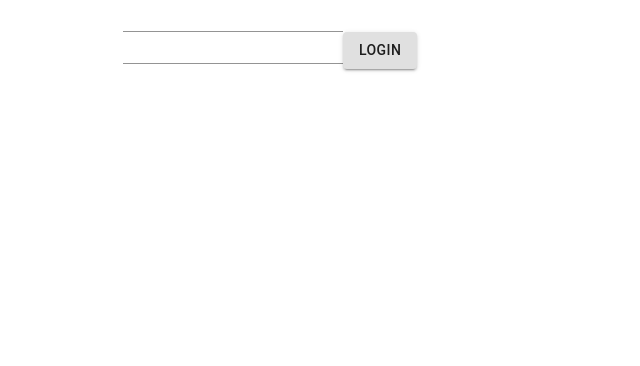
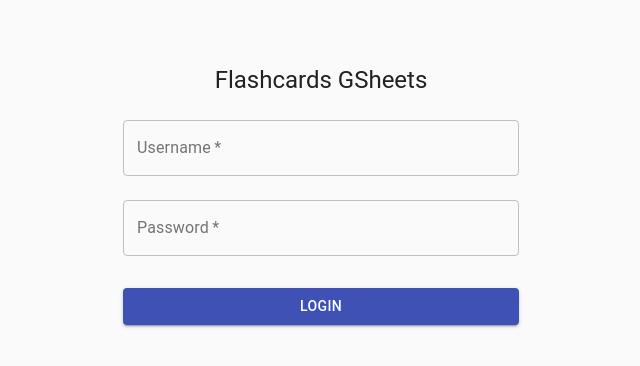
Before and after one commit to julianosk/flashcards-gsheet, a React (Create React App) app in the folder ui/: page /login in a window 1280 px wide. Shown: the top 366 px of the page, without its empty margins (319-959 px from the left). Built offline with nearby package versions, Linux system fonts and the light colour scheme.

Commit message:
Added styles to Login component Based on https://github.com/mui-org/material-ui/blob/master/docs/src/pages/getting-started/templates/sign-in/SignIn.js

```diff
--- a/ui/src/components/main/auth/Login.tsx
+++ b/ui/src/components/main/auth/Login.tsx
@@ -2,16 +2,35 @@ import { RootState } from "../../../redux";
 import { login } from "../../../redux/modules/user"
 import React, { useState } from "react";
 import { Redirect } from "react-router-dom";
-import { Container } from "@material-ui/core";
+import { Button, Container, Typography, CssBaseline, makeStyles } from "@material-ui/core";
 import { useDispatch, useSelector } from 'react-redux';
-import Button from "@material-ui/core/Button";
 import TextField from "@material-ui/core/TextField";
 
-// function Login({ login, username }) {
+const useStyles = makeStyles((theme) => ({
+  paper: {
+    marginTop: theme.spacing(8),
+    display: 'flex',
+    flexDirection: 'column',
+    alignItems: 'center',
+  },
+  avatar: {
+    margin: theme.spacing(1),
+    backgroundColor: theme.palette.secondary.main,
+  },
+  form: {
+    width: '100%', // Fix IE 11 issue.
+    marginTop: theme.spacing(1),
+  },
+  submit: {
+    margin: theme.spacing(3, 0, 2),
+  },
+}));
+
 export function Login() {
   const username = useSelector((state: RootState) => state.user.username);
   const dispatch = useDispatch();
   const [inputUsername, setInputUsername] = useState("");
+  const classes = useStyles();
 
   const tryLogin = (e: React.MouseEvent) => {
     e.preventDefault();
@@ -19,35 +38,50 @@ export function Login() {
   };
 
   if (username !== null) {
-    return <Redirect to="/" />;
+    return <Redirect to="/"/>;
   }
 
   return (
     <Container component="main" maxWidth="xs">
-      <form>
+      <CssBaseline/>
+      <div className={classes.paper}>
+        <Typography component="h1" variant="h5">
+          Flashcards GSheets
+        </Typography>
+        <form className={classes.form} noValidate>
           <TextField
             id="username"
+            variant="outlined"
+            margin="normal"
+            label="Username"
             required
+            fullWidth
             value={inputUsername}
-          onChange={e => setInputUsername(e.target.value)}/>
+            onChange={e => setInputUsername(e.target.value)}
+            autoComplete="email"
+          />
           <TextField
             id="password"
-          required/>
+            variant="outlined"
+            margin="normal"
+            label="Password"
+            fullWidth
+            required
+            autoComplete="password"
+          />
           <Button
+            className={classes.submit}
+            fullWidth
             variant="contained"
             type="submit"
-          onClick={tryLogin}>
+            color="primary"
+            onClick={tryLogin}
+          >
             Login
           </Button>
 
         </form>
+      </div>
     </Container>
   )
 }
-//
-// const mapStateToProps = (state: RootState) => ({
-//   username: state.user.username
-// });
-//
-// const mapDispatchToProps = { login };
-// export default connect(mapStateToProps, mapDispatchToProps)(Login);
```
Lines whose indentation alone changed are shown as unchanged.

Prompt >>
Word for word, repeat the data above with the pictures left out.

The completed task >>
Before and after one commit to julianosk/flashcards-gsheet, a React (Create React App) app in the folder ui/: page /login in a window 1280 px wide. Shown: the top 366 px of the page, without its empty margins (319-959 px from the left). Built offline with nearby package versions, Linux system fonts and the light colour scheme.

Commit message:
Added styles to Login component Based on https://github.com/mui-org/material-ui/blob/master/docs/src/pages/getting-started/templates/sign-in/SignIn.js

```diff
--- a/ui/src/components/main/auth/Login.tsx
+++ b/ui/src/components/main/auth/Login.tsx
@@ -2,16 +2,35 @@ import { RootState } from "../../../redux";
 import { login } from "../../../redux/modules/user"
 import React, { useState } from "react";
 import { Redirect } from "react-router-dom";
-import { Container } from "@material-ui/core";
+import { Button, Container, Typography, CssBaseline, makeStyles } from "@material-ui/core";
 import { useDispatch, useSelector } from 'react-redux';
-import Button from "@material-ui/core/Button";
 import TextField from "@material-ui/core/TextField";
 
-// function Login({ login, username }) {
+const useStyles = makeStyles((theme) => ({
+  paper: {
+    marginTop: theme.spacing(8),
+    display: 'flex',
+    flexDirection: 'column',
+    alignItems: 'center',
+  },
+  avatar: {
+    margin: theme.spacing(1),
+    backgroundColor: theme.palette.secondary.main,
+  },
+  form: {
+    width: '100%', // Fix IE 11 issue.
+    marginTop: theme.spacing(1),
+  },
+  submit: {
+    margin: theme.spacing(3, 0, 2),
+  },
+}));
+
 export function Login() {
   const username = useSelector((state: RootState) => state.user.username);
   const dispatch = useDispatch();
   const [inputUsername, setInputUsername] = useState("");
+  const classes = useStyles();
 
   const tryLogin = (e: React.MouseEvent) => {
     e.preventDefault();
@@ -19,35 +38,50 @@ export function Login() {
   };
 
   if (username !== null) {
-    return <Redirect to="/" />;
+    return <Redirect to="/"/>;
   }
 
   return (
     <Container component="main" maxWidth="xs">
-      <form>
+      <CssBaseline/>
+      <div className={classes.paper}>
+        <Typography component="h1" variant="h5">
+          Flashcards GSheets
+        </Typography>
+        <form className={classes.form} noValidate>
           <TextField
             id="username"
+            variant="outlined"
+            margin="normal"
+            label="Username"
             required
+            fullWidth
             value={inputUsername}
-          onChange={e => setInputUsername(e.target.value)}/>
+            onChange={e => setInputUsername(e.target.value)}
+            autoComplete="email"
+          />
           <TextField
             id="password"
-          required/>
+            variant="outlined"
+            margin="normal"
+            label="Password"
+            fullWidth
+            required
+            autoComplete="password"
+          />
           <Button
+            className={classes.submit}
+            fullWidth
             variant="contained"
             type="submit"
-          onClick={tryLogin}>
+            color="primary"
+            onClick={tryLogin}
+          >
             Login
           </Button>
 
         </form>
+      </div>
     </Container>
   )
 }
-//
-// const mapStateToProps = (state: RootState) => ({
-//   username: state.user.username
-// });
-//
-// const mapDispatchToProps = { login };
-// export default connect(mapStateToProps, mapDispatchToProps)(Login);
```
Lines whose indentation alone changed are shown as unchanged.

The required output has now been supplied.